Could turtles use the sun to find their way home?
It’s a romantic notion but it also may be true.
James Cook University scientists think sea turtles may use the sunrise to show them the way home.
JCU scientists caught and tagged 22 turtles and transported them between eight and 28 kilometres from their usual home to study their navigational and orientation abilities.
Dr Takahiro Shimada says the research uncovered something unusual.
“They frequently travel between areas that are a long distance apart and we know they are capable of travelling through unknown waters and returning to where they were captured,” Dr Shimada says.
“The most striking thing was the alternation of travelling and stationary periods.
“It appears the turtles reassess their heading direction in the hours around sunrise and adjust the direction of their movement accordingly.”
There is strong evidence turtles use geomagnetic and possibly wind or current-borne cues for orientation, but his study.
But Dr Shimada says his study may have revealed other factors help turtles navigate through the water.
“Orientation should not have been restricted to the hours around sunrise if geomagnetic cues, chemical cues and a cognitive map had been the exclusive sources of directional information,” he says.
“They may obtain critical cues for directing short-distance movement in the hours around sunrise given significant corrections were only observed to occur at this time of day.
“They may also use polarised light to recalibrate their internal compass at sunrise.”

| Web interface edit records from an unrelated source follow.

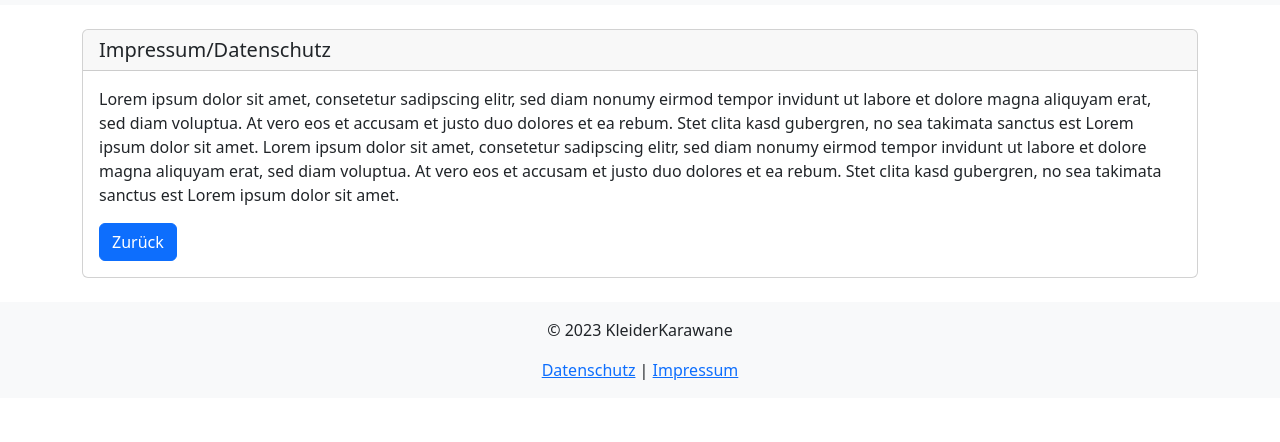
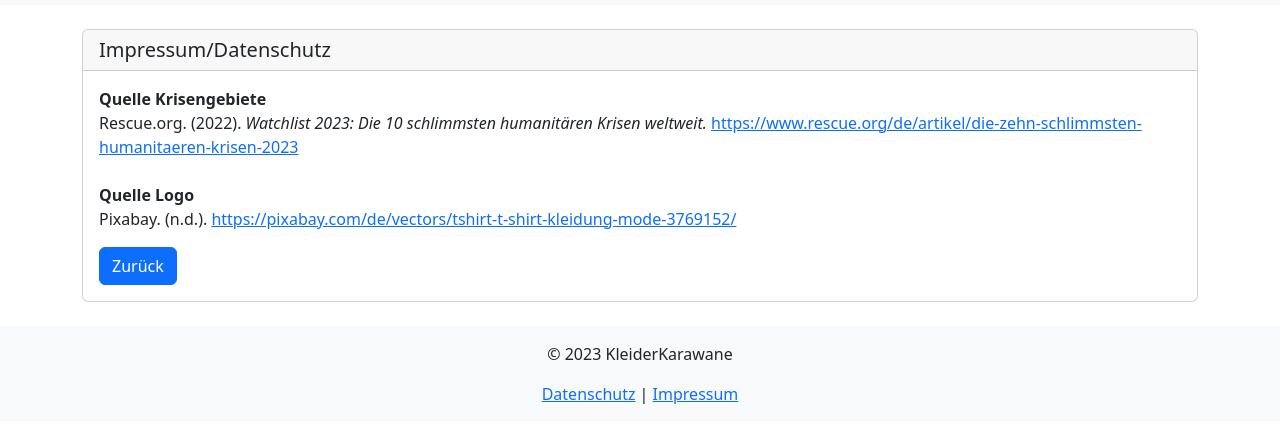
Before and after one commit to alxqemiste/Fallstudie-IPWA01-01, a plain HTML site: page index.html in a window 1280 px wide. Both pictures are taken after a click on the link "Datenschutz". Shown: the part 122-564 px from the top of the page. Drawn offline with nearby package versions, Linux system fonts and the light colour scheme.

Commit message:
18.12.23

```diff
--- a/index.html
+++ b/index.html
@@ -220,7 +220,12 @@
                 <div class="card">
                     <h5 class="card-header">Impressum/Datenschutz</h5>
                     <div class="card-body">
-                        <p class="card-text">Lorem ipsum dolor sit amet, consetetur sadipscing elitr, sed diam nonumy eirmod tempor invidunt ut labore et dolore magna aliquyam erat, sed diam voluptua. At vero eos et accusam et justo duo dolores et ea rebum. Stet clita kasd gubergren, no sea takimata sanctus est Lorem ipsum dolor sit amet. Lorem ipsum dolor sit amet, consetetur sadipscing elitr, sed diam nonumy eirmod tempor invidunt ut labore et dolore magna aliquyam erat, sed diam voluptua. At vero eos et accusam et justo duo dolores et ea rebum. Stet clita kasd gubergren, no sea takimata sanctus est Lorem ipsum dolor sit amet.</p>
+                        <p class="card-text">
+                            <b>Quelle Krisengebiete</b> <br>
+                            Rescue.org. (2022). <i>Watchlist 2023: Die 10 schlimmsten humanitären Krisen weltweit.</i> <a href="https://www.rescue.org/de/artikel/die-zehn-schlimmsten-humanitaeren-krisen-2023">https://www.rescue.org/de/artikel/die-zehn-schlimmsten-humanitaeren-krisen-2023</a><br><br>
+                            <b>Quelle Logo</b> <br>
+                            Pixabay. (n.d.). <i></i><a href="https://pixabay.com/de/vectors/tshirt-t-shirt-kleidung-mode-3769152/">https://pixabay.com/de/vectors/tshirt-t-shirt-kleidung-mode-3769152/</a>
+                        </p>
                         <a class="btn btn-primary" onclick="showStart()">Zurück</a>
                     </div>
                 </div>
```
Also changed, not shown: script.js (+5 -13 lines).
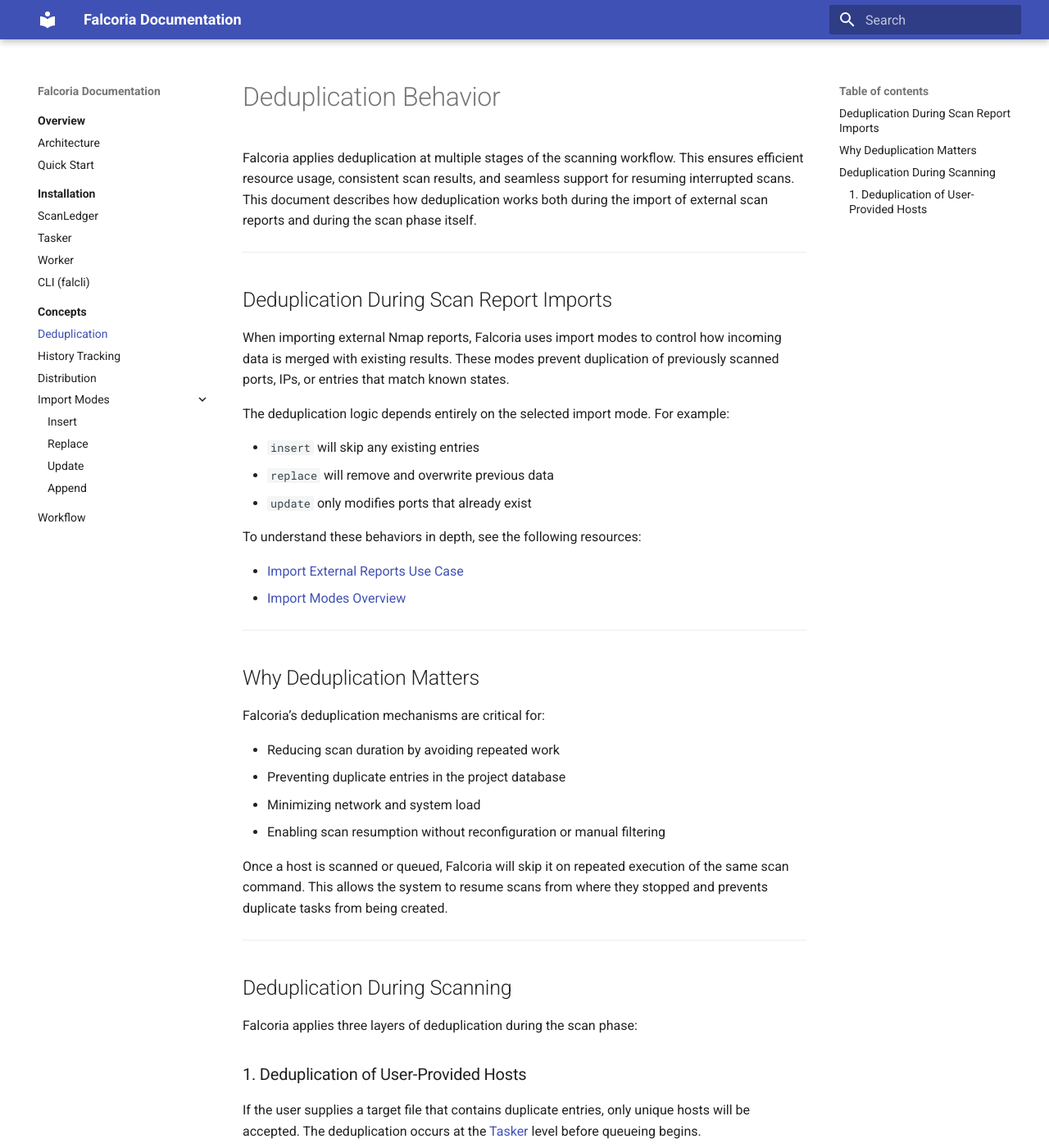
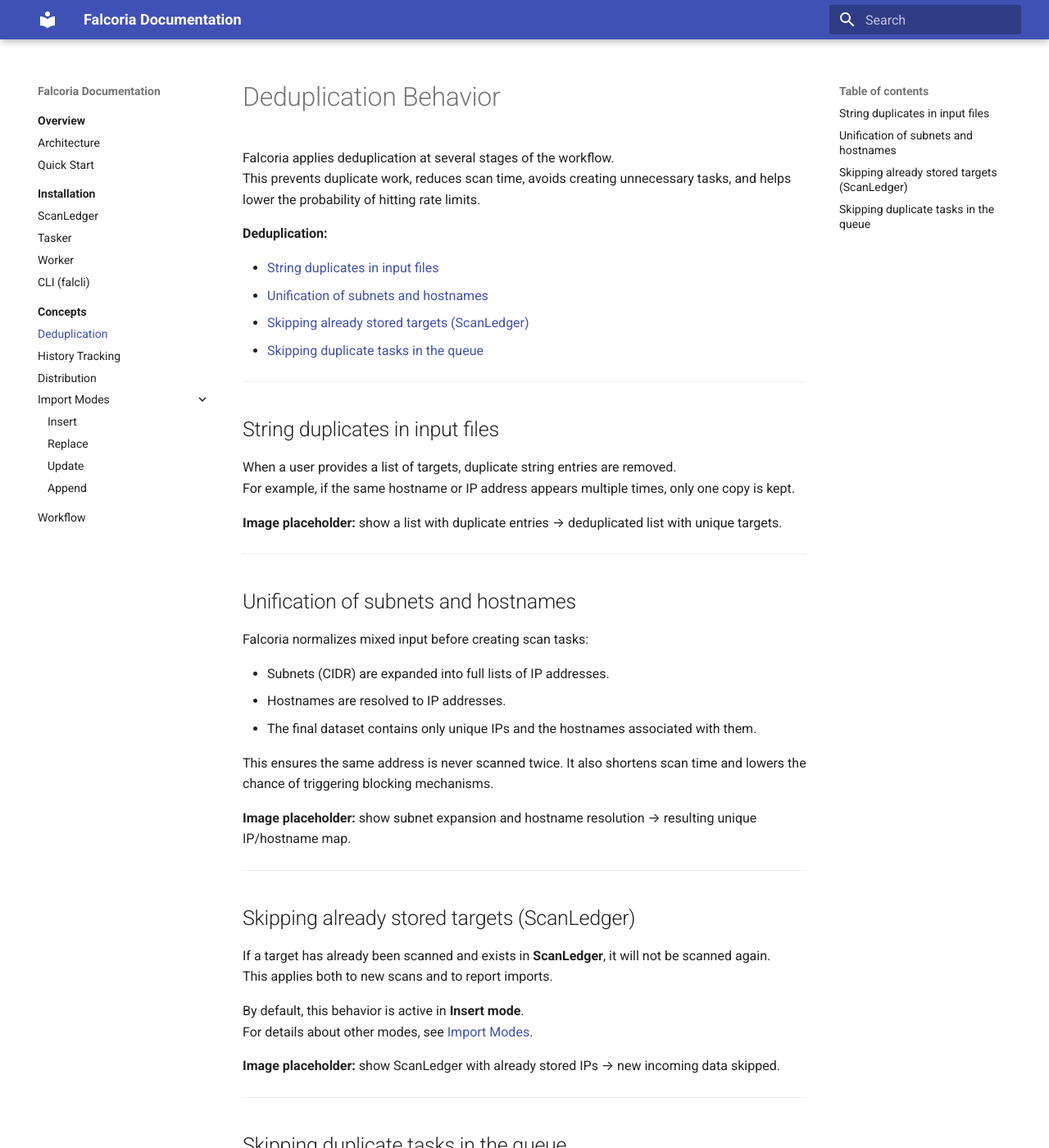
Before and after one commit to Falcoria/falcoria-docs, an MkDocs documentation site: the page built from docs/concepts/deduplication.md, in a window 1280 px wide and 1400 px high. Shown: the whole window at 82% size. Built offline with MkDocs 1.6.1 and Material for MkDocs 9.7.7, drawn with Linux system fonts in a browser that asks for light colours; some of the changed text lies outside the part shown.

Commit message:
improved docs

````diff
--- a/docs/concepts/deduplication.md
+++ b/docs/concepts/deduplication.md
@@ -1,60 +1,55 @@
 # Deduplication Behavior
 
-Falcoria applies deduplication at multiple stages of the scanning workflow. This ensures efficient resource usage, consistent scan results, and seamless support for resuming interrupted scans. This document describes how deduplication works both during the import of external scan reports and during the scan phase itself.
+Falcoria applies deduplication at several stages of the workflow.
+This prevents duplicate work, reduces scan time, avoids creating unnecessary tasks, and helps lower the probability of hitting rate limits.
+
+**Deduplication:**
+
+- [String duplicates in input files](#string-duplicates-in-input-files)
+- [Unification of subnets and hostnames](#unification-of-subnets-and-hostnames)
+- [Skipping already stored targets (ScanLedger)](#skipping-already-stored-targets-scanledger)
+- [Skipping duplicate tasks in the queue](#skipping-duplicate-tasks-in-the-queue)
 
 ---
 
-## Deduplication During Scan Report Imports
+## String duplicates in input files
 
-When importing external Nmap reports, Falcoria uses import modes to control how incoming data is merged with existing results. These modes prevent duplication of previously scanned ports, IPs, or entries that match known states.
+When a user provides a list of targets, duplicate string entries are removed.
+For example, if the same hostname or IP address appears multiple times, only one copy is kept.
 
-The deduplication logic depends entirely on the selected import mode. For example:
-
-- `insert` will skip any existing entries
-- `replace` will remove and overwrite previous data
-- `update` only modifies ports that already exist
-
-To understand these behaviors in depth, see the following resources:
-
-- [Import External Reports Use Case](../use-cases/import-external-reports.md)
-- [Import Modes Overview](../import-modes/index.md)
+**Image placeholder:** show a list with duplicate entries → deduplicated list with unique targets.
 
 ---
 
-## Why Deduplication Matters
+## Unification of subnets and hostnames
 
-Falcoria’s deduplication mechanisms are critical for:
+Falcoria normalizes mixed input before creating scan tasks:
 
-- Reducing scan duration by avoiding repeated work
-- Preventing duplicate entries in the project database
-- Minimizing network and system load
-- Enabling scan resumption without reconfiguration or manual filtering
+- Subnets (CIDR) are expanded into full lists of IP addresses.
+- Hostnames are resolved to IP addresses.
+- The final dataset contains only unique IPs and the hostnames associated with them.
 
-Once a host is scanned or queued, Falcoria will skip it on repeated execution of the same scan command. This allows the system to resume scans from where they stopped and prevents duplicate tasks from being created.
+This ensures the same address is never scanned twice. It also shortens scan time and lowers the chance of triggering blocking mechanisms.
+
+**Image placeholder:** show subnet expansion and hostname resolution → resulting unique IP/hostname map.
 
 ---
 
-## Deduplication During Scanning
+## Skipping already stored targets (ScanLedger)
 
-Falcoria applies three layers of deduplication during the scan phase:
+If a target has already been scanned and exists in **ScanLedger**, it will not be scanned again.
+This applies both to new scans and to report imports.
 
-### 1. Deduplication of User-Provided Hosts
+By default, this behavior is active in **Insert mode**.
+For details about other modes, see [Import Modes](../import-modes/index.md).
 
-If the user supplies a target file that contains duplicate entries, only unique hosts will be accepted. The deduplication occurs at the [Tasker](../architecture.md) level before queueing begins.
+**Image placeholder:** show ScanLedger with already stored IPs → new incoming data skipped.
 
-**Example: Hosts file with duplicates**
-```bash
-$ cat hosts_with_duplicates.txt
-159.223.15.22
-159.223.15.22
-188.166.121.245
-```
+---
 
-**Scan execution after input deduplication**
-```bash
-$ ./falcli.py scan start --targets-file hosts_with_duplicates.txt
-[+] Scan targets sent for project 4e0d5a24-791d-4abb-a1fd-212f738b48b8.
-[+] Sent to scan:
-  - 159.223.15.22
-  - 188.166.121.245
-```
+## Skipping duplicate tasks in the queue
+
+If an identical target is already queued for scanning, a new task will not be created.
+This prevents multiple team members or processes from scanning the same target at the same time.
+
+**Image placeholder:** show queue with existing tasks → duplicate request rejected.
````
Also changed, not shown: docs/concepts/distribution.md (+17 -29 lines), docs/concepts/index.md (+11 -4 lines), docs/concepts/track-history.md (+13 -17 lines), docs/index.md (+1 -1 lines), docs/use-cases/distributed-scan.md (deleted, +0 -72 lines), docs/workflow/import-reports.md (added, +22 -0 lines), docs/workflow/index.md (added, +3 -0 lines), docs/workflow/typical-workflow.md (line endings or trailing spaces).
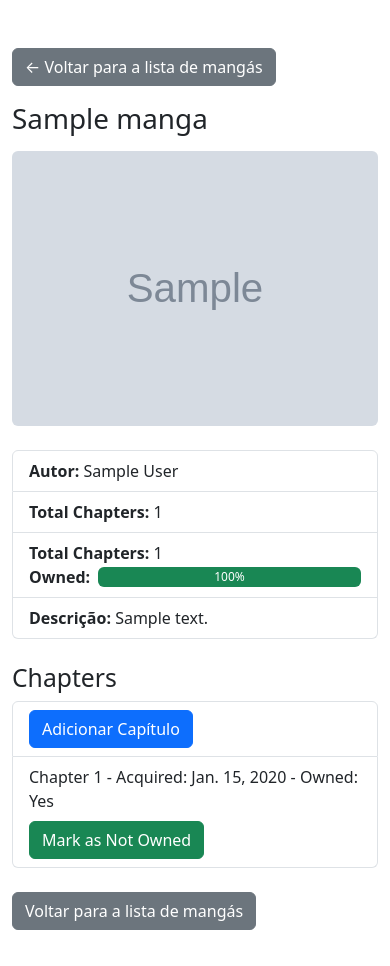
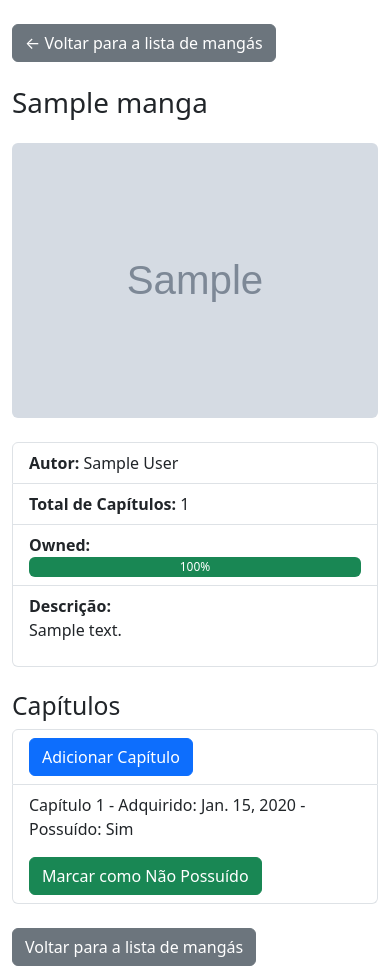
Before and after one commit to 123duran/Manga-Collection-Manager, a Django app: page /1/ in a window 390 px wide. Before the commit the page ends 930 px from the top, so only its background shows below. Run offline with Django 5.2, Linux system fonts and the light colour scheme; tables that the repository leaves empty hold one stand-in row (values such as "Sample post"); grey boxes marked "Sample" are stand-in pictures; some libraries are stand-ins or nearby versions.

Commit message:
feat(ui): refactor manga list and detail pages for responsiveness and consistent styling
- Update manga_list.html and manga_detail.html to extend base template with Bootstrap
- Implement responsive grid layouts for manga covers and info sections
- Standardize image display using card-img-top and img-fluid classes with object-fit: contain
- Add styled placeholders for missing cover images
- Enhance chapters list layout with flexible alignment and better spacing
- Ensure consistent button styles and spacing across pages for improved UX

```diff
--- a/mangasV2/mangas/templates/mangas/manga_detail.html
+++ b/mangasV2/mangas/templates/mangas/manga_detail.html
@@ -1,39 +1,31 @@
-<!DOCTYPE html>
-<html lang="pt-br">
-<head>
-    <meta charset="UTF-8">
-    <meta name="viewport" content="width=device-width, initial-scale=1.0">
-    <title>{{ manga.title }} - Detalhes</title>
+{% extends 'mangas/base.html' %}
 
-    <!-- Carregar o Bootstrap via CDN -->
-    <link href="https://cdn.jsdelivr.net/npm/bootstrap@5.3.3/dist/css/bootstrap.min.css" rel="stylesheet" integrity="sha384-QWTKZyjpPEjISv5WaRU9OFeRpok6YctnYmDr5pNlyT2bRjXh0JMhjY6hW+ALEwIH" crossorigin="anonymous">
-    <script src="https://cdn.jsdelivr.net/npm/bootstrap@5.3.3/dist/js/bootstrap.bundle.min.js" integrity="sha384-YvpcrYf0tY3lHB60NNkmXc5s9fDVZLESaAA55NDzOxhy9GkcIdslK1eN7N6jIeHz" crossorigin="anonymous"></script>
-</head>
-<body>
-    <div class="container mt-5">
-        <a href="{% url 'manga_list' %}" class="btn btn-secondary mb-3">← Voltar para a lista de mangás</a>
-        <h1 class="mb-3">{{ manga.title }}</h1>
+{% block title %}{{ manga.title }} - Detalhes{% endblock %}
+
+{% block content %}
+<a href="{% url 'manga_list' %}" class="btn btn-secondary mb-4">← Voltar para a lista de mangás</a>
+
+<h1 class="mb-4">{{ manga.title }}</h1>
 
 <div class="row">
     <!-- Capa do Mangá -->
-            <div class="col-md-4">
+    <div class="col-12 col-md-4 mb-4">
         {% if manga.cover %}
-                    <img src="{{ manga.cover }}" alt="Capa de {{ manga.title }}" class="img-fluid rounded mb-4">
+            <img src="{{ manga.cover }}" alt="Capa de {{ manga.title }}" class="card-img-top img-fluid rounded">
         {% else %}
-                    <div class="alert alert-warning">Nenhuma capa disponível.</div>
+            <div class="card-img-top no-cover-placeholder rounded d-flex align-items-center justify-content-center">
+                Nenhuma capa disponível.
+            </div>
         {% endif %}
     </div>
+
     <!-- Informações do Mangá -->
-            <div class="col-md-8">
+    <div class="col-12 col-md-8">
         <ul class="list-group mb-4">
             <li class="list-group-item"><strong>Autor:</strong> {{ manga.author }}</li>
-                    <li class="list-group-item"><strong>Total Chapters:</strong> {{ chapter_count }}</li>
+            <li class="list-group-item"><strong>Total de Capítulos:</strong> {{ chapter_count }}</li>
             <li class="list-group-item">
-                        <strong>Total Chapters:</strong> {{ chapter_count }}<br>
-
-                        <div class="d-flex align-items-center">
-                            <strong class="me-2">Owned:</strong>
-                            <div class="flex-grow-1">
+                <strong>Owned:</strong>
                 <div class="progress" style="height: 1.25rem;">
                     <div class="progress-bar bg-success" role="progressbar"
                          style="width: {{ owned_percent }}%;"
@@ -41,38 +33,39 @@
                         {{ owned_percent }}%
                     </div>
                 </div>
-                            </div>
-                        </div>
             </li>
-                    <li class="list-group-item"><strong>Descrição:</strong> {{ manga.description }}</li>
+            <li class="list-group-item"><strong>Descrição:</strong><br>{{ manga.description|linebreaks }}</li>
         </ul>
-                <h2>Chapters</h2>
+
+        <h2>Capítulos</h2>
         <ul class="list-group mb-4">
             <li class="list-group-item">
-
-                        <form action="{% url 'create_chapter' manga.id %}" method="post">
+                <form action="{% url 'create_chapter' manga.id %}" method="post" class="mb-0">
                     {% csrf_token %}
                     <button type="submit" class="btn btn-primary">Adicionar Capítulo</button>
                 </form>
             </li>
+
             {% for chapter in manga.chapters.all %}
-                        <li class="list-group-item">
-                            Chapter {{ chapter.number }} -
-                            Acquired: {% if chapter.date_acquired %} {{ chapter.date_acquired }} {% else %} Not acquired {% endif %} -
-                            Owned: {% if chapter.owned %} Yes {% else %} No {% endif %}
-
-                            <form action="{% url 'toggle_owned_chapter' chapter.id %}" method="post" class="mt-2">
+                <li class="list-group-item d-flex flex-column flex-md-row justify-content-between align-items-start align-items-md-center gap-3">
+                    <div>
+                        Capítulo {{ chapter.number }} -
+                        Adquirido: {% if chapter.date_acquired %}{{ chapter.date_acquired }}{% else %}Não adquirido{% endif %} -
+                        Possuído: {% if chapter.owned %}Sim{% else %}Não{% endif %}
+                    </div>
+                    <form action="{% url 'toggle_owned_chapter' chapter.id %}" method="post" class="mb-0">
                         {% csrf_token %}
                         <button type="submit" class="btn {% if chapter.owned %}btn-success{% else %}btn-warning{% endif %}">
-                                    {% if chapter.owned %} Mark as Not Owned {% else %} Mark as Owned {% endif %}
+                            {% if chapter.owned %}Marcar como Não Possuído{% else %}Marcar como Possuído{% endif %}
                         </button>
                     </form>
                 </li>
+            {% empty %}
+                <li class="list-group-item text-muted">Nenhum capítulo encontrado.</li>
             {% endfor %}
         </ul>
+
         <a href="{% url 'manga_list' %}" class="btn btn-secondary">Voltar para a lista de mangás</a>
     </div>
 </div>
-    </div>
-</body>
-</html>
+{% endblock %}
```
Also changed, not shown: mangasV2/mangas/templates/mangas/manga_list.html (+15 -22 lines), mangasV2/static/mangas/css/styles.css (+10 -0 lines). Lines whose indentation alone changed are shown as unchanged.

“Our findings will advance understanding of the mechanisms of fine-scale orientation by sea turtles and in general provide valuable implications for animal orientation.”